Launched as "the world's fastest WiFi router," the RT-AC68U promises combined dual-band data rates of up to 1,900Mbps. This is one of the first of a new breed of super-fast Wireless AC solutions, so how does Asus go about delivering such lofty speeds?
Well, there are a couple of tricks up the RT-AC68U's sleeves. Firstly, there's a 3x3 antenna array, allowing the router to achieve 1,300Mbps on the 5GHz band, but it's the quoted speed of 600Mbps on the 2.4GHz band that's just as intriguing.
In order to achieve the performance boost on the ageing 2.4GHz band, Asus has employed a new Broadcom technology dubbed TurboQAM. What this means is that instead of using the traditional format of an 802.11n transceiver for the 2.4GHz band and an 802.11ac transceiver for the 5GHz band, the RT-AC68U uses a pair of 802.11ac transceivers - in this case Broadcom BCM4360s - for both bands. Taking advantage of the high-density modulation available to the transceiver, the router is able to deliver data rates of up to 600Mbps over the 2.4GHz band on a 40MHz channel.
Maximum speed and future-proofing is clearly the goal, but while the RT-AC68U comes armed with the same CPU and memory as the lesser RT-AC56U, the use of dual 802.11ac transceivers and a 3x3 antenna array does have an impact on size and cost.
The top-of-the-range RT-AC68U is heading to UK shores with a considerable £190 price tag, and the router itself measures 220mm x 160mm x 83mm in size and tips the scales at 640g. Factor in the three protruding antennae and you have a router that's noticeably less subtle.

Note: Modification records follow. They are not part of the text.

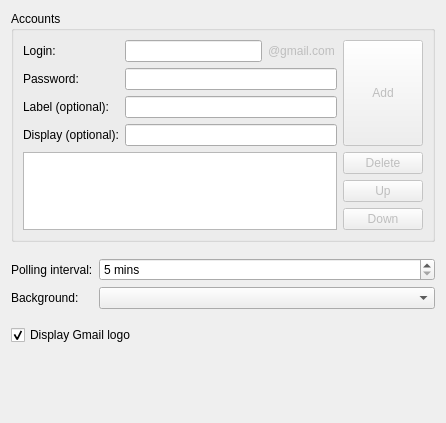
gilcn/nextshows, file playground/Plasma/GmailNotifier/src/applet/gmailnotifierappletconfig.ui: the form before one commit.
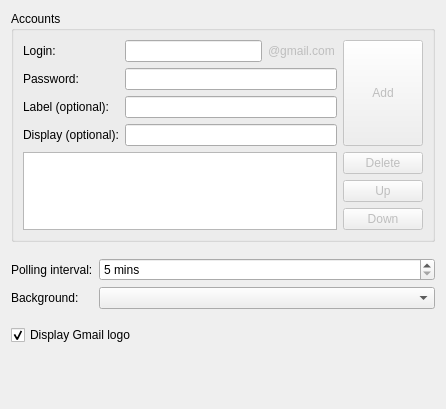
The form after the commit. Custom widgets are drawn as their Qt base class.

Diff of the .ui file:
```diff
--- a/playground/Plasma/GmailNotifier/src/applet/gmailnotifierappletconfig.ui
+++ b/playground/Plasma/GmailNotifier/src/applet/gmailnotifierappletconfig.ui
@@ -6,7 +6,7 @@
     <x>0</x>
     <y>0</y>
     <width>446</width>
-    <height>423</height>
+    <height>409</height>
    </rect>
   </property>
   <property name="windowTitle" >
```
Left out of the diff: 30 changed lines with no effect on the pictures.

Still, the performance advantage sounds useful, and wouldn't it be great to utilise extra performance on the ubiquitous 2.4GHz band? Well, yes, but in this case there is a rather large proviso: in order to achieve the advertised speeds of up to 600Mbps, you'll need TurboQAM technology on both the router and the client. At the time of writing, we can't think of a single mobile device with TurboQAM baked in, and as far as we can tell, the only way to take advantage of this extra performance headroom today is to use Asus's own dual-band PCE-AC68 PCIe adaptor, which will set you back a further £70.
The RT-AC68U is a serious investment and ideally suited to enthusiast users, but if that sounds like you, the feature set should fit the bill. Four Gigabit Ethernet ports adorn the back of the device, alongside WAN, dual USB ports (both with charging functionality, one with SuperSpeed 3.0 capability), a dedicated power button, and an on/off switch for the front status LEDs. In keeping with the smaller RT-AC56U, WPS and WiFi toggle buttons are positioned along the left edge.